Something along the lines of:
Bum Ball! Bum Ball!
I want to show you all the Bum Ball!
Feel the burn on the Bum Ball! Bum Ball!
Work up a sweat on your Bum Ball!
Let me sell you a Bum Ball! Bum Ball!
It could have worked. But they went with Body Rocka instead – and won the task.
This was mainly thanks to Philip’s spark of creativity, a design company that made the product look contemporary and swish in an apparent iPod kind of style and the generosity of the buyers from John Lewis, who ordered thousands on an exclusivity agreement. And yet that exclusivity agreement was almost the team’s downfall.
When the buyer asked for exclusivity and what the terms would be, the blank looks he got back from each and every member of the team were almost as shocking as the pregnant pause as non-one seemed to know what to say. They clearly had not talked about what strategy they should adopt during the pitches.
Some credit goes to Yasmina for breaking the silence. Yet she was obviously just plucking numbers from the air and it was more by luck than judgement that the team secured a deal – which wasn’t on the terms Yasmina suggested.
The only other moment of note came in a display of unjustified and misguided political correctness from project manager Debra (scary lady). She detected racism where no-one else did and got on her very high horse about it – it needed to be very high as she has very long legs.
It was all over in a flash, although sadly so was her indignation about such apparent intolerance. A few minutes later she was berating Lorraine’s pitching style as being aimed at special needs types (my words, her sentiments).
The winners also owe a big debt of thanks to the losing team, who were monumentally useless in just about every respect.
Special mention goes to the gloriously deluded Ben Clarke, a man with two main loves in his life – money and himself.
On the Apprentice website Benny Boy informs us: “To me, making money is better than sex” (presumably that excludes self-love?).
He came up with the team’s product.

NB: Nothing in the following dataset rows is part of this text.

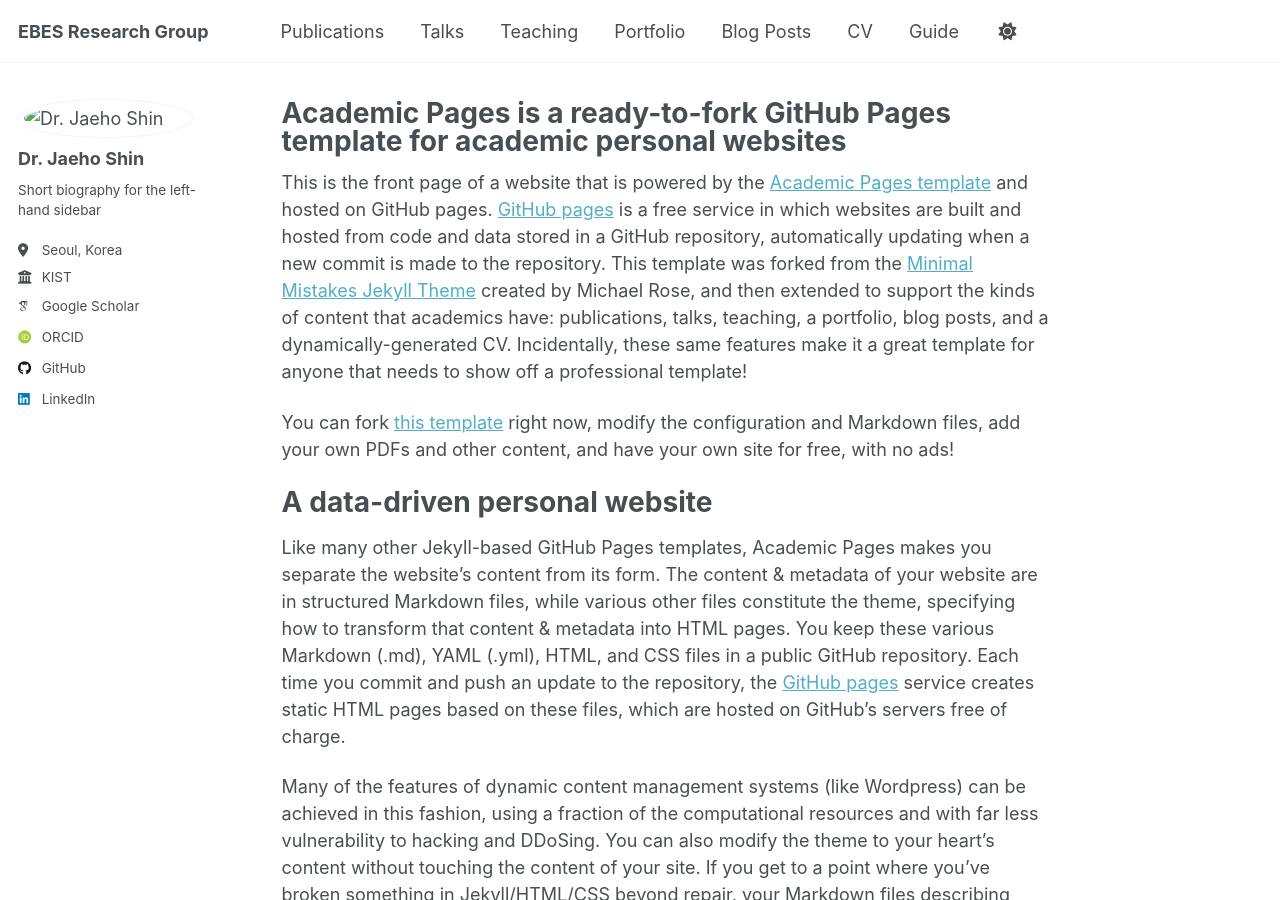
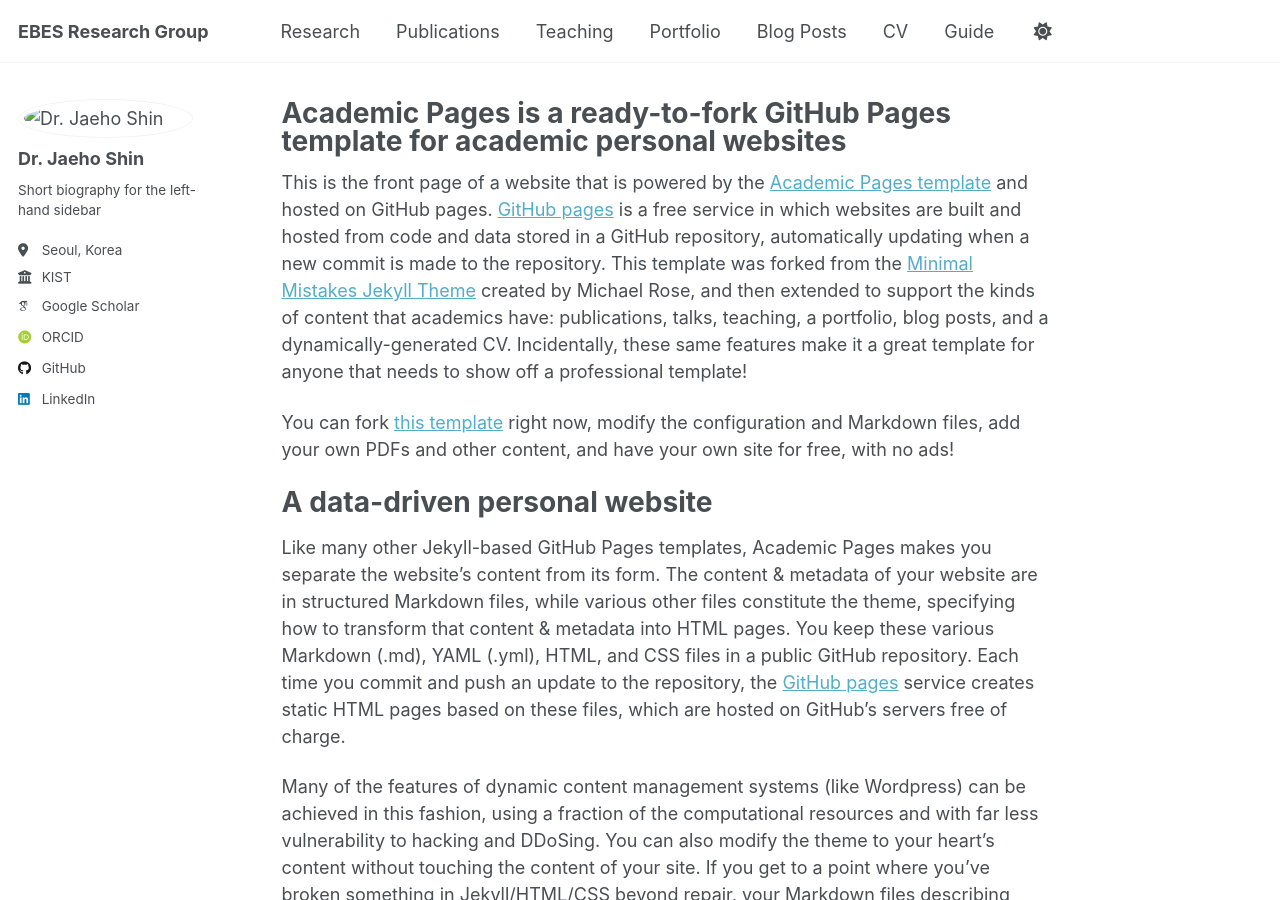
Before and after one commit to JaehoShin84/EBES-Group, a Jekyll site: the page built from _pages/about.md, in a window 1280 px wide and 900 px high. Built offline with Jekyll 4.4.1, drawn with Linux system fonts in a browser that asks for light colours; some web fonts are replaced; a script that is not in the unit is left out.

Commit message:
Update navigation.yml

```diff
--- a/_data/navigation.yml
+++ b/_data/navigation.yml
@@ -8,11 +8,12 @@
 #      Markdown formatted page while the second is generated using JSON.
 
 main:
+
+  - title: "Research"
+    url: "{{ site.baseurl }}/research/"
+
   - title: "Publications"
     url: "{{ site.baseurl }}/publications/"
-
-  - title: "Talks"
-    url: "{{ site.baseurl }}/talks/"
 
   - title: "Teaching"
     url: "{{ site.baseurl }}/teaching/"
```
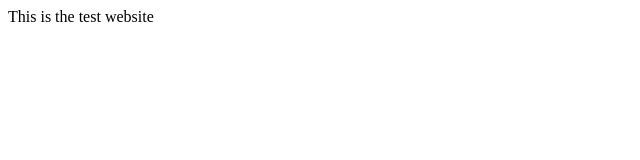
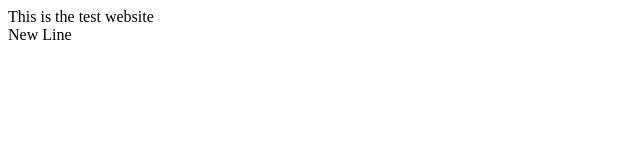
Before and after one commit to EvansvilleCoderDojo/EvansvilleCoderDojo.github.io, a plain HTML site: page index.html in a window 1280 px wide. Shown: the full height of the page, 0-640 px from the left. Drawn offline with Linux system fonts and the light colour scheme.

Commit message:
New Line Commit

```diff
--- a/index.html
+++ b/index.html
@@ -4,5 +4,7 @@
 	</head>
 	<body>
 		This is the test website
+		<br/>
+		New Line
 	</body>
 </html>
```
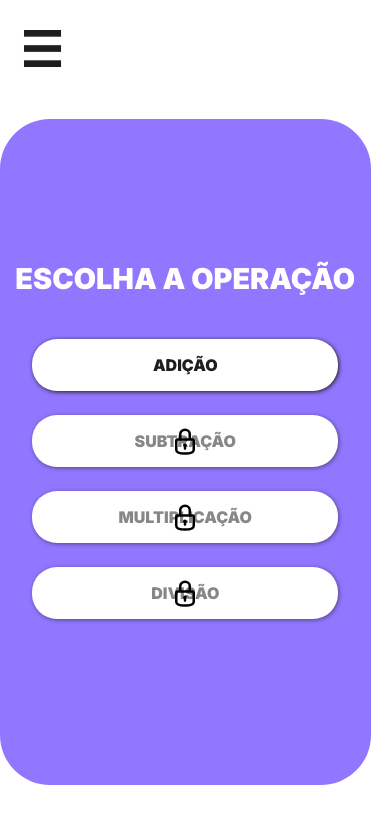
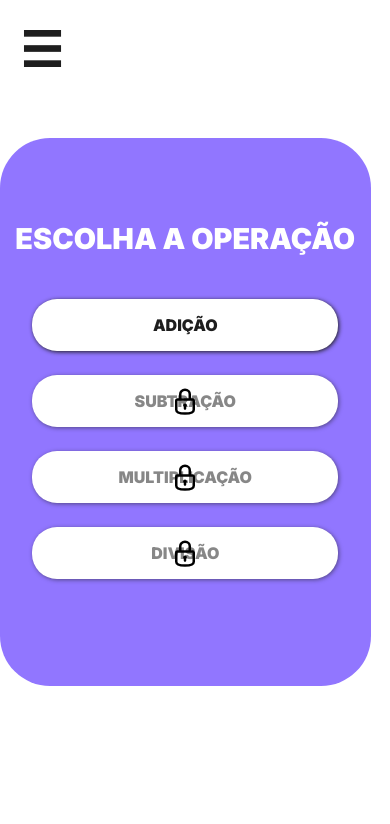
Before and after one commit to AdryelJr/projectMathematics, a React (Vite) app: page / in a window 390 px wide. Shown: the top 824 px of the page. Built offline with nearby package versions, Linux system fonts and the light colour scheme; no server answers; the database is empty; sample sign-in values are in the browser's storage.

Commit message:
Update style.scss

```diff
--- a/src/pages/home/style.scss
+++ b/src/pages/home/style.scss
@@ -96,6 +96,11 @@
         .div-content {
             width: 100%; // Ajusta a largura do conteúdo
             padding-top: 60px; // Espaço para o menu hambúrguer
+
+            main {
+                margin-top: -5em;
+                height: 70% !important;
+            }
         }
     }
 }
```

It was a black box with elastic bands coming out of it.
Ben also came up with most of the other ideas for products, which invariably had a “sex sells” angle. He even managed to get a salacious slant on the woeful black box they had designed, slapping his own well-padded buttocks as he showed off their item of fitness equipment during a sales pitch.
I’m not sure what anyone else in the team actually did during this task, including James the project manager (we’ll forever remember him as the man who did a little wee in his pants last time around when called into the boardroom). Kate provided some totty value, but her vacant stare doesn’t lie and I’m not convinced there is an awful lot going on in there.
No, this was the Benny Boy show from start to finish and as a result the task was a miserable failure.
But he escaped to love himself another day. James also managed to avoid the bullet, mainly thanks to a kind word in Sir Alan’s shell-like from the Blessed Margaret about some apparent managerial prowess that certainly was evident to us viewers (she’s going to have to play a blinder next week to make up for that error of judgement).
So it was Majid Nagra who got the chop. It was justified, mainly because he took over from Noorul this week as the show’s Invisible Man.
Apparently Maj was good at entertaining the team, although the evidence seemed as patchy as his beard. He didn’t contribute anything and come to think of it did not exactly provide anything of note in the first two weeks either.
His insightful words of wisdom on the Apprentice website helpfully tells us: “I think that business is the backbone to this world. Without companies buying and selling there wouldn’t be any economy.”
If the winner of The Apprentice is the person capable of stating the bleeding obvious then Maj would be a worthy champion.
But it isn’t, so he isn’t.